Try it: From the entries below, report how many lines contain the string "components". Give only that number.

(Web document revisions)
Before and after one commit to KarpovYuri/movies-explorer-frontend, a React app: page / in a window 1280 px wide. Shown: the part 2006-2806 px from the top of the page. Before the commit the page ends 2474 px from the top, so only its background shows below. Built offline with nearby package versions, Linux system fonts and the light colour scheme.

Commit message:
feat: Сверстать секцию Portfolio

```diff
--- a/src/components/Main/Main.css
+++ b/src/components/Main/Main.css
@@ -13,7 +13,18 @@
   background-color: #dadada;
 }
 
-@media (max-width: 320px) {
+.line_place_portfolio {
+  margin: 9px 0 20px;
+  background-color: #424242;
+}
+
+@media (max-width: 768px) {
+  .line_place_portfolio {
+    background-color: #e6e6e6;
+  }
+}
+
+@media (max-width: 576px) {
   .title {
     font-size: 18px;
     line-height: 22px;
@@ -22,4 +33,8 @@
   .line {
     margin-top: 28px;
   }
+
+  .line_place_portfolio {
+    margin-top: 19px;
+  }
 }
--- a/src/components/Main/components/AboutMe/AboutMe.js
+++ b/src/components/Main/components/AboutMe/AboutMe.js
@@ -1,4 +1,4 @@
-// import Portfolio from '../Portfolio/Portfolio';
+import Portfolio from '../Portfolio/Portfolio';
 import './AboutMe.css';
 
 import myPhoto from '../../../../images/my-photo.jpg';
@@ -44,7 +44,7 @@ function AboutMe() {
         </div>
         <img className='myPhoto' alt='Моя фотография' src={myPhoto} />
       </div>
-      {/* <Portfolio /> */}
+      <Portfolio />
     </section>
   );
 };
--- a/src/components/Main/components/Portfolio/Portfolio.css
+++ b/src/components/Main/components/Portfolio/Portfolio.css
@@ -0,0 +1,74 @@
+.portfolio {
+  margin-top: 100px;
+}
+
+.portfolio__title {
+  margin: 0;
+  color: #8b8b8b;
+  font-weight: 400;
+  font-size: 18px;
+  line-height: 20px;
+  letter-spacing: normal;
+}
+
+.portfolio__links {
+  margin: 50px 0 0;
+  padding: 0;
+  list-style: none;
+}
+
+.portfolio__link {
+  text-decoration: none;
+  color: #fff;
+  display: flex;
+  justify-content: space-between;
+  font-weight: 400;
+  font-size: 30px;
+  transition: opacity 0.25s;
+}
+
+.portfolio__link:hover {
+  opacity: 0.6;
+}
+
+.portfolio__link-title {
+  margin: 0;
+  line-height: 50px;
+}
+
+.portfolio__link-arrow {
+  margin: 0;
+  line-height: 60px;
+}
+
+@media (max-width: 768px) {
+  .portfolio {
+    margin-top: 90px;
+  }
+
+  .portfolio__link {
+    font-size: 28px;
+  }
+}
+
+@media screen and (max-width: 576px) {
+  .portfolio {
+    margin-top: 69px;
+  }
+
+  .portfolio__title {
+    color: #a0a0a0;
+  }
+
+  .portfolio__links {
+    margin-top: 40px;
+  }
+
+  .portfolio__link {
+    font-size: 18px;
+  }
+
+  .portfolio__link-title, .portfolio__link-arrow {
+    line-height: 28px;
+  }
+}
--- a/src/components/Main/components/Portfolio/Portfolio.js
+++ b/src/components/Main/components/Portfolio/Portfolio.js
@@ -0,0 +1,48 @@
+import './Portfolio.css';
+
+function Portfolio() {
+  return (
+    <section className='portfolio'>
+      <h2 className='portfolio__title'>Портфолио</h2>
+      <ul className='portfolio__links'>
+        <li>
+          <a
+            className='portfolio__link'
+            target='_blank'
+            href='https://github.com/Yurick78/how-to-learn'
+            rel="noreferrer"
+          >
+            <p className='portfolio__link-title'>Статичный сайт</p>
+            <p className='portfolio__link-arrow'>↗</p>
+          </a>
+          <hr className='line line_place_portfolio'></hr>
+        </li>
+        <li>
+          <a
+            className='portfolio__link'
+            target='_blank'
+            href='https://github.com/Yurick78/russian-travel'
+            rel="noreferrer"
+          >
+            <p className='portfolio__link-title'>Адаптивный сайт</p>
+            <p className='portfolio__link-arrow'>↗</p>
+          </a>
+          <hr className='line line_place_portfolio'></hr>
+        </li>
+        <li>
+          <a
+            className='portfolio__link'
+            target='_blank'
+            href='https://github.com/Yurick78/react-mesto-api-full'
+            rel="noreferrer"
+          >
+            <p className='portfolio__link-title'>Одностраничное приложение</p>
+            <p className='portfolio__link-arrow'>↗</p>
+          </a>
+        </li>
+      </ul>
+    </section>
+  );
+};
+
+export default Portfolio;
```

Task solution: 8